Thermal conductivity definition

The effectiveness of a material as a thermal insulator can be expressed in terms of its thermal conductivity (TC). The energy transfer rate through a body is proportional to the temperature gradient across the body and its cross sectional area. In the limit of infinitesimal thickness and temperature difference, the fundamental law of heat conduction is:

Q = λAdT/dx

where

  • Q is the heat flow (W)
  • A is the cross-sectional area (m2)
  • dT/dx is the temperature/thickness gradient (K/m)
  • λ is defined as the thermal conductivity value (W/m. K)

Thermal conductivity λ

A substance with a large thermal conductivity value is a good conductor of heat; one with a small thermal conductivity value is a poor heat conductor i.e. a good insulator.
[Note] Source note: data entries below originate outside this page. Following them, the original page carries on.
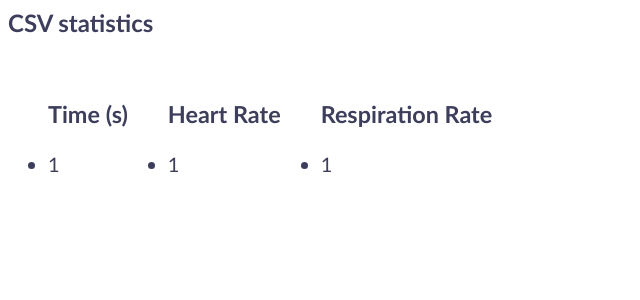
After one commit to brookepaxman/wsm-app, a Django app: page /dummy/ in a window 1280 px wide. The commit adds this page. Shown: the top 300 px of the page, without its empty margins (0-640 px from the left). Run offline with Django 3.2, Linux system fonts and the light colour scheme; tables that the repository leaves empty hold one stand-in row (values such as "Sample post").

Commit message:
added dummy

```diff
--- a/polls/admin.py
+++ b/polls/admin.py
@@ -1,6 +1,7 @@
 from django.contrib import admin
 
-from .models import User, Stat
+from .models import User, Stat, Dummy
 
 admin.site.register(User)
 admin.site.register(Stat)
+admin.site.register(Dummy)
--- a/polls/models.py
+++ b/polls/models.py
@@ -20,3 +20,8 @@ class Stat(models.Model):
     time = models.DateTimeField('date published')
     hr = models.IntegerField(default=0)
     rr = models.IntegerField(default=0)
+
+class Dummy(models.Model):
+    time = models.IntegerField(default=0)
+    hr = models.IntegerField(default=0)
+    rr = models.IntegerField(default=0)
--- /dev/null
+++ b/polls/templates/polls/dummy.html
@@ -0,0 +1,24 @@
+<h2 style="font-family:calibri; color:#3d3d5c">CSV statistics</h2>
+<div class="stats" style="display: flex">
+      <ul id="timedata" style="font-size: 20px; color:#3d3d5c; font-family:calibri">
+        <li style="list-style:none"><h3 style="color:#3d3d5c; font-family:calibri">Time (s)</h3></li>
+        {% for stat in latest_stats %}
+          <li>{{ stat.time }}</li>
+        {% endfor %}
+      </ul>
+      <ul id="hrdata" style="font-size: 20px; color:#3d3d5c; font-family:calibri">
+        <li style="list-style:none"><h3 style="color:#3d3d5c; font-family:calibri">Heart Rate</h3></li>
+        {% for stat in latest_stats %}
+          <li>{{ stat.hr }}</li>
+        {% endfor %}
+      </ul>
+
+      <ul id="rrdata" style="font-size: 20px; color:#3d3d5c; font-family:calibri">
+        <li style="list-style:none"><h3 style="color:#3d3d5c; font-family:calibri">Respiration Rate</h3></li>
+        {% for stat in latest_stats %}
+          <li>{{ stat.rr }}</li>
+        {% endfor %}
+      </ul>
+  </div>
+
+{% if error_message %}<p><strong>{{ error_message }}</strong></p>{% endif %}
--- a/polls/templates/polls/index.html
+++ b/polls/templates/polls/index.html
@@ -2,6 +2,7 @@
 <link rel="stylesheet" type="text/css" href="{% static 'admin/css/style.css' %}">
 <h1>Welcome to the Wireless Sleep Monitor App!</h1>
 <h2>Users</h2>
+<a href="{% url 'polls:dummy' %}">Link to CSV Page</a>
 {% if latest_question_list %}
     <ul>
     {% for user in latest_question_list %}
--- a/polls/urls.py
+++ b/polls/urls.py
@@ -6,6 +6,7 @@ app_name = 'polls'
 urlpatterns = [
     path('', views.IndexView.as_view(), name='index'),
     path('<int:pk>/', views.DetailView.as_view(), name='detail'),
+    path('dummy/', views.DummyView.as_view(), name='dummy')
     #path('<int:pk>/results/', views.ResultsView.as_view(), name='results'),
     #path('<int:user_id>/vote/', views.vote, name='vote'),
 ]
--- a/polls/views.py
+++ b/polls/views.py
@@ -3,7 +3,7 @@ from django.shortcuts import get_object_or_404, render
 from django.urls import reverse
 from django.views import generic
 
-from .models import User, Stat
+from .models import User, Stat, Dummy
 
 
 class IndexView(generic.ListView):
@@ -18,6 +18,14 @@ class IndexView(generic.ListView):
 class DetailView(generic.DetailView):
     model = User
     template_name = 'polls/detail.html'
+
+class DummyView(generic.ListView):
+    model = Dummy
+    template_name = 'polls/dummy.html'
+    context_object_name = 'latest_stats'
+
+    def get_queryset(self):
+        return Dummy.objects.order_by('time')
 
 
 # class ResultsView(generic.DetailView):
```
Also changed, not shown: polls/migrations/0005_dummy.py (added), polls/migrations/0006_delete_dummy.py (added), polls/migrations/0007_dummy.py (added), 1 other file.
Hence, knowledge of the thermal conductivity value (units W/m. K) allows quantitative comparisons to be made between the thermal insulation efficiencies of different materials. The most effective insulation will have very low thermal conductivity values. Our graphs show that Microtherm® has very low thermal conductivity values for a wide range of temperatures - in contrast with all the other material classes presented.

Thermal conductivity definition  |  Related terms  |  Measurement of Thermal conductivity